With modern smartphones becoming so advanced, do we really need a dedicated phone just for running mobile games? That was the question I set out to ask when I was offered the chance to test the new ROG Phone 7 Ultimate by Asus. ROG, which stands for Republic of Gamers, is the Taiwan electronic tech giant’s gaming sub-brand, and this phone is the latest in the company’s flagship gaming phone line.
So what makes this phone “Ultimate”? It goes overkill on every number and spec imaginable. The 6.78-inch OLED display has a refresh rate of up to 165Hz compared to the 120Hz in modern flagships. This means the screen can run more frames per second, for smoother, faster animations. The screen is wrapped by noticeable bezels, which are by design because they give gamers something to grip onto when holding the phone, and also house symmetrical, large front-facing stereo speakers.
The phone also packs 16GB of RAM using the latest LPDDR5X standard, compared to most phones’ 8GB or 12GB. More RAM means the phone can run more applications at once without boggling down—think of it like a wider road with more lanes to fit more cars. The battery is 6,000 mAh in size, at least 1,000 mAh larger than any modern phone’s battery capacity.
The ROG Phone 7 Ultimate is also powered by the newest Qualcomm Snapdragon 8 Gen 2 chip, but it’s strategically placed dead center in the phone, wrapped by an advanced multi-layered cooling system that includes graphite cooling sheets and another panel with actual liquid cooling gels. This advanced system works in tandem to keep the chip cool, so that it can run, you guessed it, faster.
But that’s not all. What truly takes the phone over the top is it has a vent on its back side, into which part of the ROG’s “AeroActive Cooler 7” accessory goes. This piece of kit, which comes bundled with the Ultimate phone, includes a fan, four physical clicky buttons, some RGB lighting, and a sub-woofer. With this fan actively blowing air into the vent, it further cools the Qualcomm Snapdragon chip, so that it can perform at high levels without throttling (which is what mobile chips do when it runs hot).
Add in a strong and precise haptic vibration engine and two touch sensitive panels on the side of the phone which serves as shoulder buttons when gaming, and you have a phone that is an absolute overkill in every hardware and spec.
But do these things matter? Does it actually tangibly improve the gaming experience over, say, an iPhone? The answer is yes—but only if you push it hard enough.
If you’re playing a casual mobile game, for short periods of time, you’re not really going to see where the ROG Phone 7 performs “better” than the iPhone 14 Pro or Galaxy S23 Ultra, except for the clearly superior audio output.
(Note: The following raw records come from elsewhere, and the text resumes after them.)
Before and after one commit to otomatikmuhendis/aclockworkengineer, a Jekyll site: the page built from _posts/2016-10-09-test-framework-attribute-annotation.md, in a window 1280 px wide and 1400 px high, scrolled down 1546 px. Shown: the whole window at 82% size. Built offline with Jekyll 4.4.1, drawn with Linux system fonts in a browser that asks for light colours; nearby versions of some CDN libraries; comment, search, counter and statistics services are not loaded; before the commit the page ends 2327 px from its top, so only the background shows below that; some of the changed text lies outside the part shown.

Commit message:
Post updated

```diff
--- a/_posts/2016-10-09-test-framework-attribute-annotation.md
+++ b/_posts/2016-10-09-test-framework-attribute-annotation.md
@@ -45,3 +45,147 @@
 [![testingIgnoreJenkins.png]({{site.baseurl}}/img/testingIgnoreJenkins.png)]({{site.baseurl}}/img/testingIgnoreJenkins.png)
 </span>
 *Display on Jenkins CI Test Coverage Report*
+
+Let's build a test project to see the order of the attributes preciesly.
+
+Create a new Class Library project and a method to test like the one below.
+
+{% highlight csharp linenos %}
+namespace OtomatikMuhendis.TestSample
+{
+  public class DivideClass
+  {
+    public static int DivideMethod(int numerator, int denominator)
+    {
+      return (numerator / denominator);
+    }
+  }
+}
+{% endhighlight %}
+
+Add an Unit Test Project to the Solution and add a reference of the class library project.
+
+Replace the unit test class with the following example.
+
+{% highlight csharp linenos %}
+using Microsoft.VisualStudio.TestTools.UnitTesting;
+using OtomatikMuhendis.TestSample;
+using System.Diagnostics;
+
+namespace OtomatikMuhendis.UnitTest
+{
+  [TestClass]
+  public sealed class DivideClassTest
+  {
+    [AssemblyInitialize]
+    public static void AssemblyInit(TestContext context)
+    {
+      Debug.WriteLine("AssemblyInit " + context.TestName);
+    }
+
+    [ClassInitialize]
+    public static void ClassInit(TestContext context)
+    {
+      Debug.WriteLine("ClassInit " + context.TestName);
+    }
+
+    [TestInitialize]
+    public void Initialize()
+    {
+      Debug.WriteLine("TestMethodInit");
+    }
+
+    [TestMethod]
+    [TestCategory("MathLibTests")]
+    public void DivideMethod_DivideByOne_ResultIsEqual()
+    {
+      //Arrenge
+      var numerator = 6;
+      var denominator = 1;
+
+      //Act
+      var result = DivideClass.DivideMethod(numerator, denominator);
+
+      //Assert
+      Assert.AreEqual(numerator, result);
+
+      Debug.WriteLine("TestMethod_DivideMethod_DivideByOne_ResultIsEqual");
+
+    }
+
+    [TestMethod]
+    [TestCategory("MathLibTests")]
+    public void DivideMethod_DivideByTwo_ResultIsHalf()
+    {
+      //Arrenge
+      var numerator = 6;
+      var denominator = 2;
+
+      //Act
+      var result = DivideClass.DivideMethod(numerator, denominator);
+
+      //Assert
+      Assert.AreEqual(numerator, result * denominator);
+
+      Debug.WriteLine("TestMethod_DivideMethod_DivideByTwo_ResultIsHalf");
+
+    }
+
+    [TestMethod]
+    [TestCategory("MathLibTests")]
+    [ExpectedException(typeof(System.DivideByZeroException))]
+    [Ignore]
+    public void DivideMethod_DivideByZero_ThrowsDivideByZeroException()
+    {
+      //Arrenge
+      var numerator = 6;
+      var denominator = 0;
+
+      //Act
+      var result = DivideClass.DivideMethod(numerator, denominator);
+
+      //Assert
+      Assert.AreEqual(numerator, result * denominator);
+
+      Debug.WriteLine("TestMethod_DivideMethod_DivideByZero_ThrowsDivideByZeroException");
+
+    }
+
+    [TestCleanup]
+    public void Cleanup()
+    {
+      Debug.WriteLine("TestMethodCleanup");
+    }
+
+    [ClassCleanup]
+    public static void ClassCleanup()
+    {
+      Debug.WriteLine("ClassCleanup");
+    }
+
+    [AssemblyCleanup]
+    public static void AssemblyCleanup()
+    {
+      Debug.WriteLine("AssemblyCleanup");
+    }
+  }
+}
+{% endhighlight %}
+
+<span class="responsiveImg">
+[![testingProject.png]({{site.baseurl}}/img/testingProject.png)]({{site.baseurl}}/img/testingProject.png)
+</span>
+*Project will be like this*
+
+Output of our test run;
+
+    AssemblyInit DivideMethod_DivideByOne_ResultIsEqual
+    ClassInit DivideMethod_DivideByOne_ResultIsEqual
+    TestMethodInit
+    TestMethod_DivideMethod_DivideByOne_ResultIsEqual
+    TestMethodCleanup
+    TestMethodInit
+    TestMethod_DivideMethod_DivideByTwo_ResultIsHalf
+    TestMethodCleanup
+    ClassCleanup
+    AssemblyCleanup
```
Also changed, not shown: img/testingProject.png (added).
But if you are playing a graphically intensive game, and a game that requires faster response time and action, like third-person shooters, such as PUBG, or massive action RPGs like Genshin Impact, then the addition of physical clicky buttons (which you can assign to replace an onscreen tap via the phone’s built-in software) along with advanced cooling system make a noticeable difference.
The buttons allow for superior controls, and the ROG Phone 7 Ultimate staying cooler means you can play 30, 40, 90 minute sessions and not see performance drops. With a normal phone, after about 20 minutes of heavy gaming, the chip will get warm enough that the phone would have to throttle performance (which is to place a cap on how much power it produces) as a way to prevent overheating.
So if you’re a serious gamer, all of the hardware ASUS packed into the phone does make a difference.
But here’s the thing, even if you’re not a serious gamer, you can benefit from the extreme hardware here, too. That 165Hz screen brings ultra-fluid animations even when scrolling through apps, and the speakers are the best speakers in any smartphone right now, so it obviously improves movie watching, too. The 6,000 mAh battery is designed for long gaming sessions, but if you’re using this as a normal phone, it becomes an endurance beast.
The only area where this phone falls short to a normal phone is in the cameras, which are at this price range, a bit below par. The main camera can produce some fine images, but the ultra-wide camera and macro camera are objectively a few generations behind what Apple, Google, Samsung or Xiaomi are doing right now.
However, the ROG Phone 7 Ultimate isn’t cheap. It goes on sale worldwide soon for about $1,300. This does include the fan accessory in a very nice packaging, so it helps matters. But this is in pure premium category. Those who want a more affordable option can opt for the ROG Phone 7 without the Ultimate, which brings the same screen, chip, haptics, internal cooling system, speakers, and software, but is missing the vent for the AeroActive Cooler. This means it is still a very capable phone for gaming, but can’t quite go as long as the Ultimate.
Whatever the case, ASUS has built something that stands out from the crowd and serves a specific crowd.